COLUMBUS – Ohio Secretary of State Jon Husted today announced 10,876 new entities filed to do business in Ohio last month, an increase of 1,626 when compared to October 2017.
Ohio is on track for 2018 to be another record-breaking year for new business filings. Since January, the Buckeye State has seen 107,375 new businesses file, up 7,386 from the same ten-month period last year.
Ohio finished 2017 with 117,429 new businesses registering with the Secretary of State’s office, surpassing the previous record of 105,009 that was set in 2016. Last year also marked the eighth consecutive year the state has seen a record number of new business filings. In all, Ohio has seen a rise of 46.3 percent in filings from 2010 to 2017.
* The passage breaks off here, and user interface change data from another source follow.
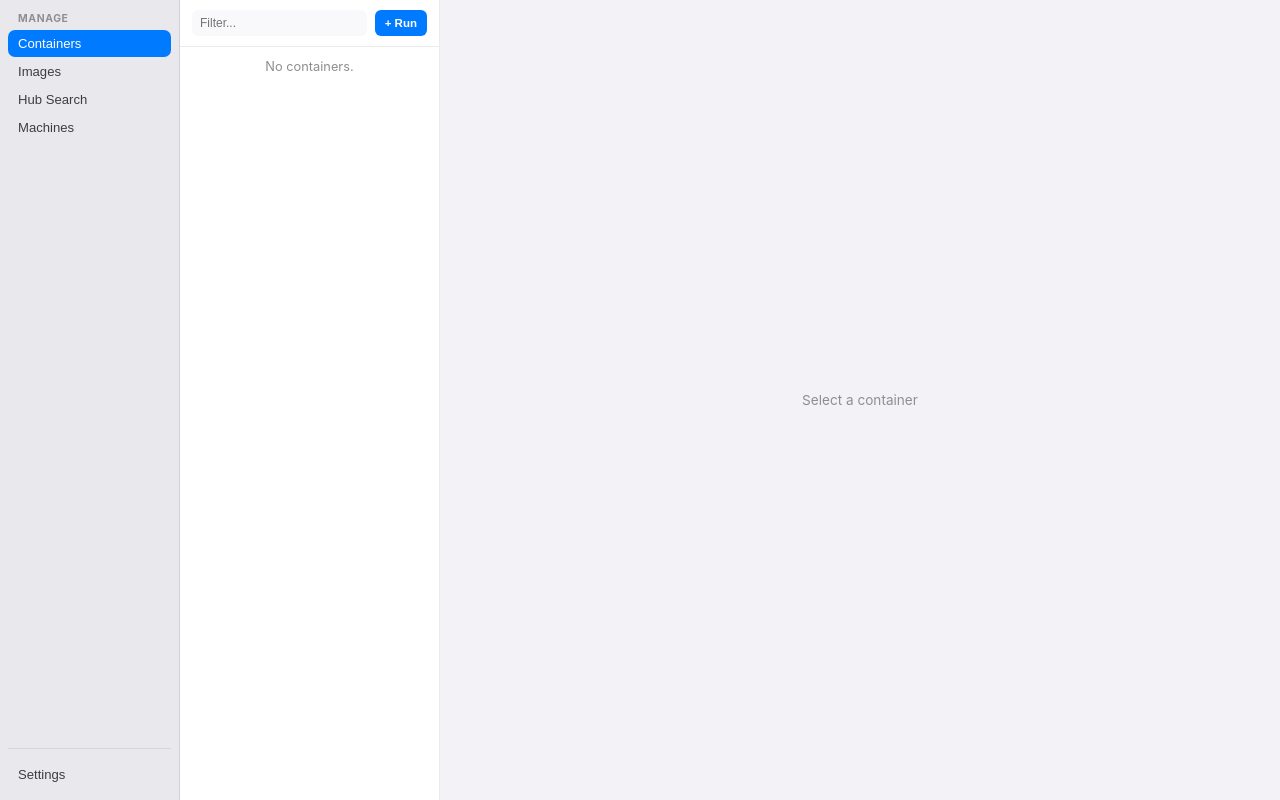
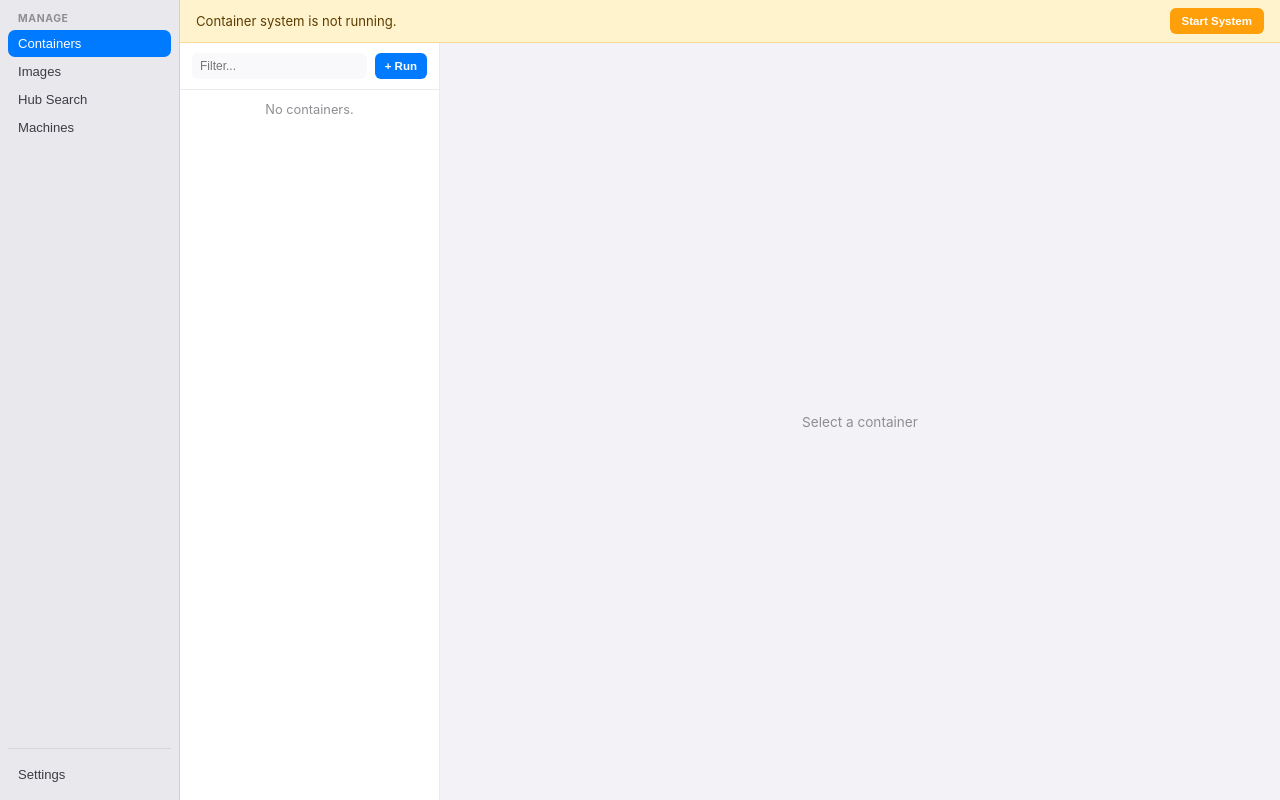
Before and after one commit to joeshirey/AppleContainerDesktop, a React (Vite) app: page / in a window 1280 px wide. Built offline with nearby package versions, Linux system fonts and the light colour scheme.

Commit message:
feat: system status banner — Phase 1 complete
Add SystemBanner component that detects when the container daemon is not
running and offers a one-click Start System action. Wire into App with
useEffect polling checkSystemStatus on mount.

```diff
--- a/src/App.module.css
+++ b/src/App.module.css
@@ -1,2 +1,3 @@
-.app { display: flex; height: 100vh; overflow: hidden; }
+.app  { display: flex; height: 100vh; overflow: hidden; }
+.body { flex: 1; display: flex; flex-direction: column; overflow: hidden; }
 .main { flex: 1; overflow: hidden; display: flex; flex-direction: column; }
--- a/src/App.tsx
+++ b/src/App.tsx
@@ -1,10 +1,12 @@
-import { useState } from "react";
-import { Sidebar } from "./components/Sidebar";
+import { useState, useEffect } from "react";
+import { Sidebar }       from "./components/Sidebar";
+import { SystemBanner }  from "./components/SystemBanner";
 import { ContainersView } from "./views/ContainersView";
 import { ImagesView }    from "./views/ImagesView";
 import { HubSearchView } from "./views/HubSearchView";
 import { MachinesView }  from "./views/MachinesView";
 import { SettingsView }  from "./views/SettingsView";
+import { checkSystemStatus, startSystem } from "./api";
 import type { NavSection } from "./types";
 import styles from "./App.module.css";
 
@@ -20,10 +22,25 @@ function ActiveView({ section }: { section: NavSection }) {
 
 export default function App() {
   const [active, setActive] = useState<NavSection>("containers");
+  const [sysRunning, setSysRunning] = useState(true);
+
+  useEffect(() => {
+    checkSystemStatus()
+      .then(s => setSysRunning(!!s))
+      .catch(() => setSysRunning(false));
+  }, []);
+
+  async function handleStart() {
+    try { await startSystem(); setSysRunning(true); } catch {}
+  }
+
   return (
     <div className={styles.app}>
       <Sidebar active={active} onSelect={setActive} />
-      <main className={styles.main}><ActiveView section={active} /></main>
+      <div className={styles.body}>
+        <SystemBanner running={sysRunning} onStart={handleStart} />
+        <main className={styles.main}><ActiveView section={active} /></main>
+      </div>
     </div>
   );
 }
--- /dev/null
+++ b/src/components/SystemBanner.module.css
@@ -0,0 +1,2 @@
+.banner { display: flex; align-items: center; justify-content: space-between; padding: 8px 16px; background: #fff3cd; border-bottom: 1px solid rgba(255,159,10,0.3); font-size: 0.82rem; color: #5c3d00; flex-shrink: 0; }
+.btn { height: 26px; padding: 0 12px; background: #ff9f0a; color: white; border: none; border-radius: 6px; font-size: 0.72rem; font-weight: 600; cursor: pointer; }
--- /dev/null
+++ b/src/components/SystemBanner.tsx
@@ -0,0 +1,11 @@
+import styles from "./SystemBanner.module.css";
+
+export function SystemBanner({ running, onStart }: { running: boolean; onStart: () => void }) {
+  if (running) return null;
+  return (
+    <div className={styles.banner}>
+      <span>Container system is not running.</span>
+      <button className={styles.btn} onClick={onStart}>Start System</button>
+    </div>
+  );
+}
```
Also changed, not shown: 1 other file (tests, documents, lock files or other folders).
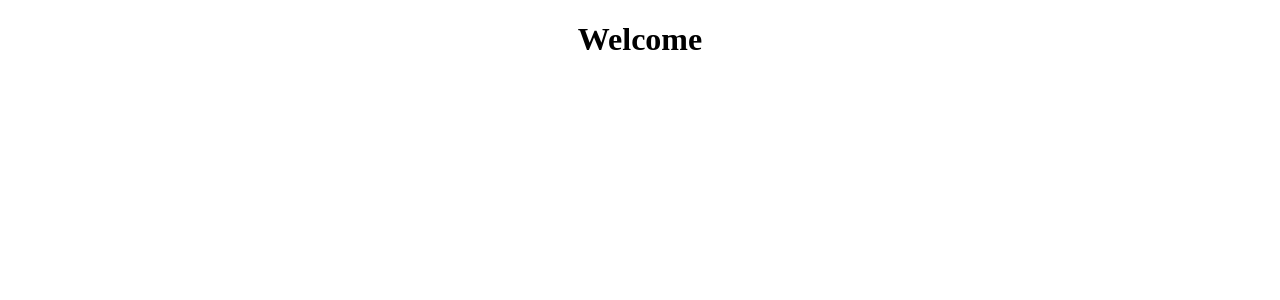
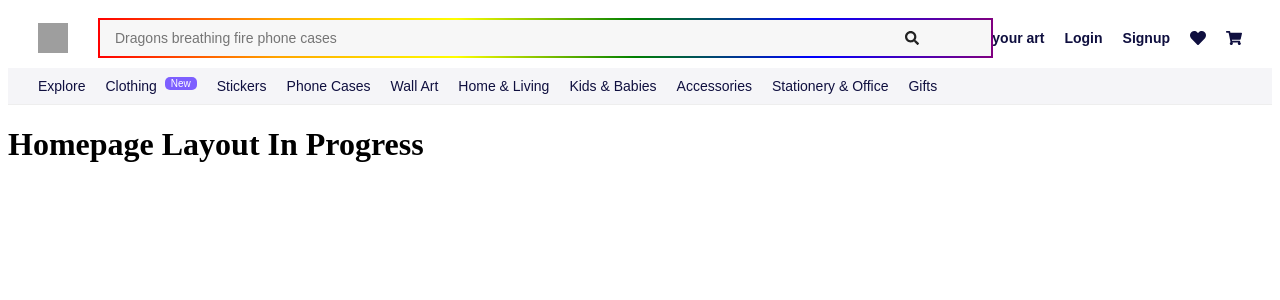
Before and after one commit to rustamaligit/editimage, a React (Vite) app in the folder ecommerce-frontend/: page / in a window 1280 px wide. Shown: the top 300 px of the page. Built offline with nearby package versions, Linux system fonts and the light colour scheme; grey boxes are pictures that could not be loaded.

Commit message:
Make header

```diff
--- a/ecommerce-frontend/package.json
+++ b/ecommerce-frontend/package.json
@@ -13,6 +13,7 @@
     "axios": "^1.10.0",
     "react": "^19.1.0",
     "react-dom": "^19.1.0",
+    "react-icons": "^5.5.0",
     "react-router-dom": "^7.6.3"
   },
   "devDependencies": {
@@ -20,10 +21,13 @@
     "@types/react": "^19.1.8",
     "@types/react-dom": "^19.1.6",
     "@vitejs/plugin-react": "^4.5.2",
+    "autoprefixer": "^10.4.21",
     "eslint": "^9.29.0",
     "eslint-plugin-react-hooks": "^5.2.0",
     "eslint-plugin-react-refresh": "^0.4.20",
     "globals": "^16.2.0",
+    "postcss": "^8.5.6",
+    "tailwindcss": "^4.1.11",
     "vite": "^7.0.0"
   }
 }
--- a/ecommerce-frontend/src/App.jsx
+++ b/ecommerce-frontend/src/App.jsx
@@ -1,13 +1,14 @@
 import { BrowserRouter, Routes, Route } from 'react-router-dom';
 import Login from './pages/Login';
 import Products from './pages/Products';
+import Home from "./pages/Home.jsx";
 
 function App() {
     return (
         <BrowserRouter>
             <Routes>
                 {/*<Route path="/" element={<Login />} />*/}
-                <Route path="/" element={<h1 style={{ textAlign: 'center' }}>Welcome</h1>} />
+                <Route path="/" element={<Home />} />
                 <Route path="/login" element={<Login />} />
                 <Route path="/products" element={<Products />} />
                 {/* You’ll add /products route later */}
--- /dev/null
+++ b/ecommerce-frontend/src/components/Header.jsx
@@ -0,0 +1,45 @@
+import React from 'react';
+import "./../styles/Header.css";
+import logo from "../assets/react.svg";
+import { FaHeart, FaShoppingCart, FaSearch } from 'react-icons/fa';
+
+const Header = () => {
+    return (
+        <header className="main-header">
+            <div className="top-header">
+                <div className="logo">
+                    <img src="{logo}" alt="Logo" />
+                    {/*<span>REDBUBBLE</span>*/}
+                </div>
+
+                <div className="search-container">
+                    <input type="text" placeholder="Dragons breathing fire phone cases" />
+                    <FaSearch className="search-icon" />
+                </div>
+
+                <div className="top-links">
+                    <a href="/">Sell your art</a>
+                    <a href="/">Login</a>
+                    <a href="/">Signup</a>
+                    <FaHeart className="icon" />
+                    <FaShoppingCart className="icon" />
+                </div>
+            </div>
+
+            <div className="bottom-nav">
+                <a href="/">Explore</a>
+                <a href="/">Clothing <span className="new-badge">New</span></a>
+                <a href="/">Stickers</a>
+                <a href="/">Phone Cases</a>
+                <a href="/">Wall Art</a>
+                <a href="/">Home & Living</a>
+                <a href="/">Kids & Babies</a>
+                <a href="/">Accessories</a>
+                <a href="/">Stationery & Office</a>
+                <a href="/">Gifts</a>
+            </div>
+        </header>
+    );
+};
+
+export default Header;
--- /dev/null
+++ b/ecommerce-frontend/src/pages/Home.jsx
@@ -0,0 +1,17 @@
+import React from 'react';
+import Header from '../components/Header';
+// import other sections later
+
+const Home = () => {
+    return (
+        <div>
+            <Header />
+            {/* Add other sections here next */}
+            <div className="text-center py-20">
+                <h1 className="text-3xl font-bold">Homepage Layout In Progress</h1>
+            </div>
+        </div>
+    );
+};
+
+export default Home;
--- /dev/null
+++ b/ecommerce-frontend/src/styles/Header.css
@@ -0,0 +1,99 @@
+.main-header {
+    font-family: sans-serif;
+    background: #fff;
+    border-bottom: 1px solid #eee;
+}
+
+.top-header {
+    display: flex;
+    justify-content: space-between;
+    align-items: center;
+    padding: 10px 30px;
+}
+
+.logo {
+    display: flex;
+    align-items: center;
+    gap: 10px;
+}
+
+.logo img {
+    width: 30px;
+    height: 30px;
+}
+
+.logo span {
+    font-weight: bold;
+    font-size: 18px;
+}
+
+.search-container {
+    position: relative;
+    flex: 1;
+    margin: 0 30px;
+}
+
+.search-container input {
+    width: 100%;
+    padding: 10px 40px 10px 15px;
+    border-radius: 6px;
+    border: 2px solid;
+    background: #f7f7f7;
+    border-image: linear-gradient(90deg, red, orange, yellow, green, blue, purple) 1;
+    outline: none;
+    font-size: 14px;
+}
+
+.search-icon {
+    position: absolute;
+    right: 15px;
+    top: 50%;
+    transform: translateY(-50%);
+    color: #222;
+    font-size: 14px;
+    cursor: pointer;
+}
+
+.top-links {
+    display: flex;
+    align-items: center;
+    gap: 20px;
+}
+
+.top-links a {
+    text-decoration: none;
+    color: #0f0f3f;
+    font-weight: 600;
+    font-size: 14px;
+}
+
+.icon {
+    font-size: 16px;
+    cursor: pointer;
+    color: #0f0f3f;
+}
+
+.bottom-nav {
+    display: flex;
+    gap: 20px;
+    padding: 10px 30px;
+    background: #f5f5f8;
+}
+
+.bottom-nav a {
+    text-decoration: none;
+    color: #0f0f3f;
+    font-size: 14px;
+    font-weight: 500;
+    position: relative;
+}
+
+.new-badge {
+    background: #7d5fff;
+    color: #fff;
+    font-size: 10px;
+    padding: 1px 6px;
+    border-radius: 5px;
+    margin-left: 4px;
+    vertical-align: top;
+}
```
Also changed, not shown: 1 other file (tests, documents, lock files or other folders).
From the time Ohio Business Central was launched until the end of September 2018, the Secretary of State’s Office has processed 468,410 online filings. Today 80 percent of all new businesses are started online through Ohio Business Central, which launched in 2013. In August 2017, Secretary Husted announced that 100 percent of all filings needed to start or maintain a business in Ohio may now be submitted online.
October 2018 marked 36 months since Secretary Husted reduced the cost of starting and maintaining a business in the Buckeye State by 21 percent. This change has saved Ohio businesses over $8 million to date.
Secretary Husted’s efforts to cut costs don’t stop there. In fact, he requested a 100 percent cut in the amount of tax dollars needed to run his office, which was approved as part of the state’s budget. Husted’s request is saving taxpayers nearly $5 million over fiscal years 2018 and 2019. Secretary Husted was able to do this because of his wise financial stewardship. During his first term, he reduced spending by $14.5 million, a 16 percent reduction when compared to the previous administration. Secretary Husted is also operating his office with roughly 42 percent fewer staff and payroll costs at the Secretary of State’s Office are at the lowest level in 11 years.
Though the most visible role of the Secretary of State is that of chief elections officer, the office is also the first stop for individuals or companies who want to file and start a business in Ohio. While recognizing these numbers can’t provide a complete picture of Ohio’s jobs climate, they are an important indicator of economic activity that Secretary Husted hopes will add to the ongoing discussion of how to improve the state’s overall climate for business.